Problem details: Search the records for the string "fitTo" and copy every line in which it appears.

Data for analysis:
┄┄┄┄┄┄┄┄┄┄

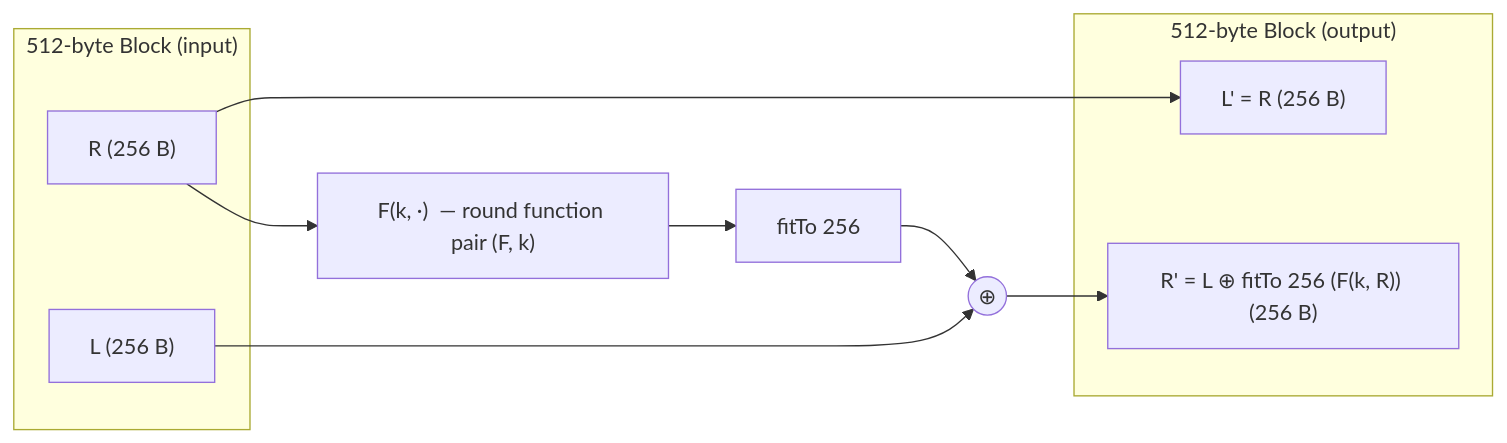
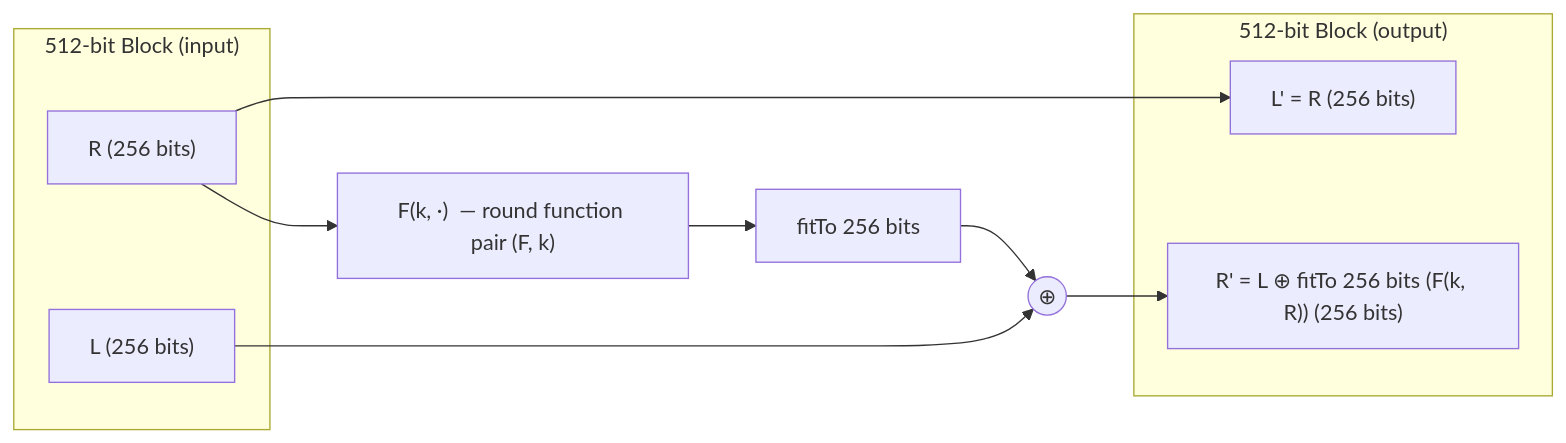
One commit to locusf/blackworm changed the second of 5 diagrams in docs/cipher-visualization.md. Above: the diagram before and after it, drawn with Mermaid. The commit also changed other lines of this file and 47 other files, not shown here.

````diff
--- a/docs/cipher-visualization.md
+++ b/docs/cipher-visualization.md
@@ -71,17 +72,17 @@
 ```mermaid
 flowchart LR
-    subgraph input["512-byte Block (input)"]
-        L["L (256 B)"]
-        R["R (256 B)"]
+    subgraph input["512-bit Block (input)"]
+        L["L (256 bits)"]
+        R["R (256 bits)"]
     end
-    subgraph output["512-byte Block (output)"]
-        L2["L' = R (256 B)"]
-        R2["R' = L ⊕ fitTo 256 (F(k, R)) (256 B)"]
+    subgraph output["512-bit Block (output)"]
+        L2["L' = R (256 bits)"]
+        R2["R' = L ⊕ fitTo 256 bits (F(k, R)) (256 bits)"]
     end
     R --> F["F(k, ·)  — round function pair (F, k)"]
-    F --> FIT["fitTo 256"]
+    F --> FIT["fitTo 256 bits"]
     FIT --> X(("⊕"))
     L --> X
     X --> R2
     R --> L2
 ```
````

┄┄┄┄┄┄┄┄┄┄

Task solution:
-        R2["R' = L ⊕ fitTo 256 (F(k, R)) (256 B)"]
+        R2["R' = L ⊕ fitTo 256 bits (F(k, R)) (256 bits)"]
-    F --> FIT["fitTo 256"]
+    F --> FIT["fitTo 256 bits"]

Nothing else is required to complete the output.